Fleets still using the Windows XP operating system may be compromising their online security, says fleet management software company Chevin.
Microsoft ended active support for Windows XP in April and will not issue any security patches if weaknesses are found or if it comes under malicious attack from viruses.
Managing director Ashley Sowerby explained: “Windows XP was introduced in 2001 and is now almost prehistoric in IT terms, dating to a time before web use was common. However, it is still very commonly used by fleets, especially as workstations.
“While it is not an open-and-shut case, these fleets may be placing themselves at risk. They may have other security protection in place, such as firewalls and anti-virus software, but XP is always going to now be a vulnerability in their systems.”
Sowerby added that even if fleets were sure that their XP based systems were secure, there was still a strong argument to update to a newer operating system for a host of other productivity reasons.

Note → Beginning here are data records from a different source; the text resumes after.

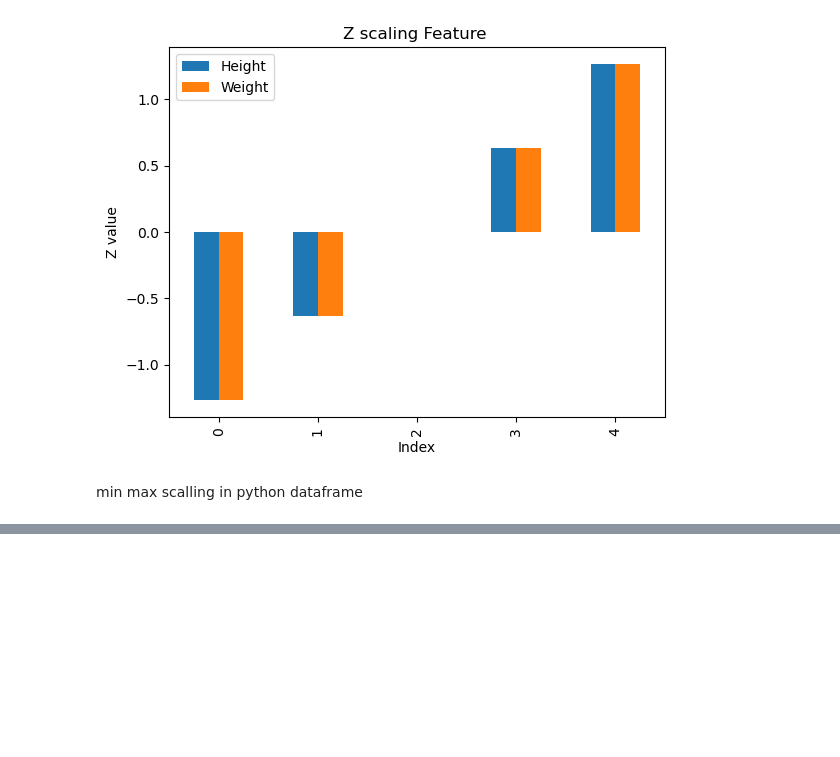
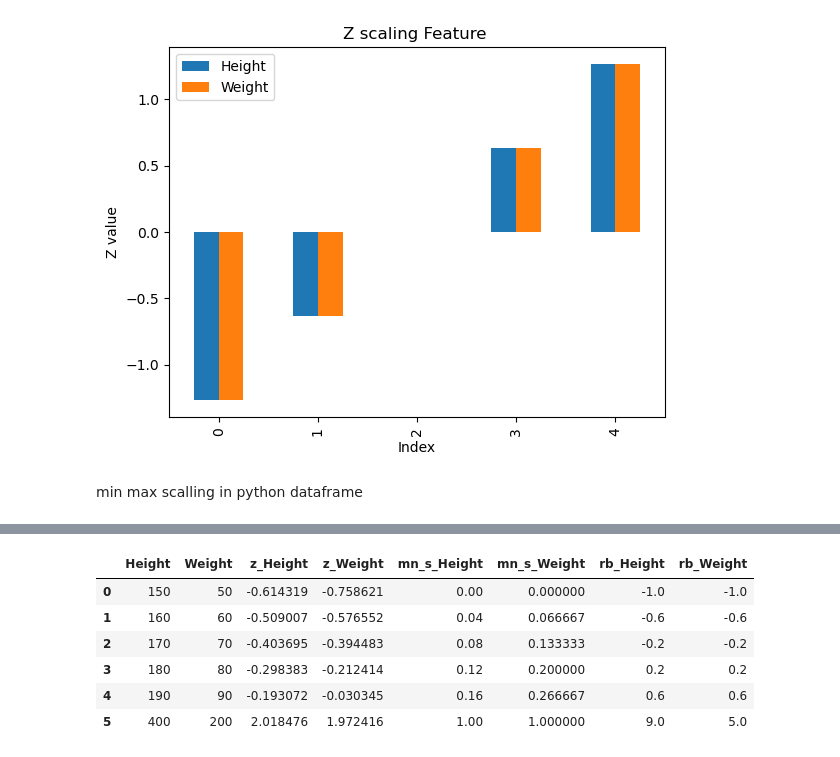
Before and after one commit to arman-hossain45/Phitrom_AI-ML, a Jupyter notebook: allModulePractice.ipynb, the cells around one changed output, grey strips where cells are left out. Saved outputs shown, nothing was run; the diff lists cells and outputs as text; code cells hidden in the pictures; blank space fills up the shorter version.

```diff
--- a/allModulePractice.ipynb
+++ b/allModulePractice.ipynb
@@ -4289,2 +4296,3 @@ Range of this dataset is  40
 # %%
-a=df['scaling']=(df['Weight']-mn)/(range)
+mn_S=(df-mn)/(range)
+mn_S
@@ -4326,0 +4375,21 @@ plt.show()
+# %%
+#slide _BY_slide
+out=pd.concat(
+    [
+        df,
+        z.add_prefix('z_'),
+        mn_S.add_prefix("mn_s_"),
+        robust.add_prefix("rb_")],axis=1
+
+)
+
+out# robust scalling orginally show that there is a row
+#row 5 is a outliar
+# %% [output]
+|  | Height | Weight | z_Height | z_Weight | mn_s_Height | mn_s_Weight | rb_Height | rb_Weight |
+| 0 | 150 | 50 | -0.614319 | -0.758621 | 0.00 | 0.000000 | -1.0 | -1.0 |
+| 1 | 160 | 60 | -0.509007 | -0.576552 | 0.04 | 0.066667 | -0.6 | -0.6 |
+| 2 | 170 | 70 | -0.403695 | -0.394483 | 0.08 | 0.133333 | -0.2 | -0.2 |
+| 3 | 180 | 80 | -0.298383 | -0.212414 | 0.12 | 0.200000 | 0.2 | 0.2 |
+| 4 | 190 | 90 | -0.193072 | -0.030345 | 0.16 | 0.266667 | 0.6 | 0.6 |
+| 5 | 400 | 200 | 2.018476 | 1.972416 | 1.00 | 1.000000 | 9.0 | 5.0 |
```
Also changed, not shown: parts of 12 cells of this notebook.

He said: “This is simply very dated technology and it is highly unlikely that any newer applications that fleets are using will work to their optimum capability within an XP-based environment.
“The same applies to older web browsers that are often used by fleets such as Internet Explorer 7 and 8 that are often found on XP machines. While newer software may work within them, they will work better with later browsers.”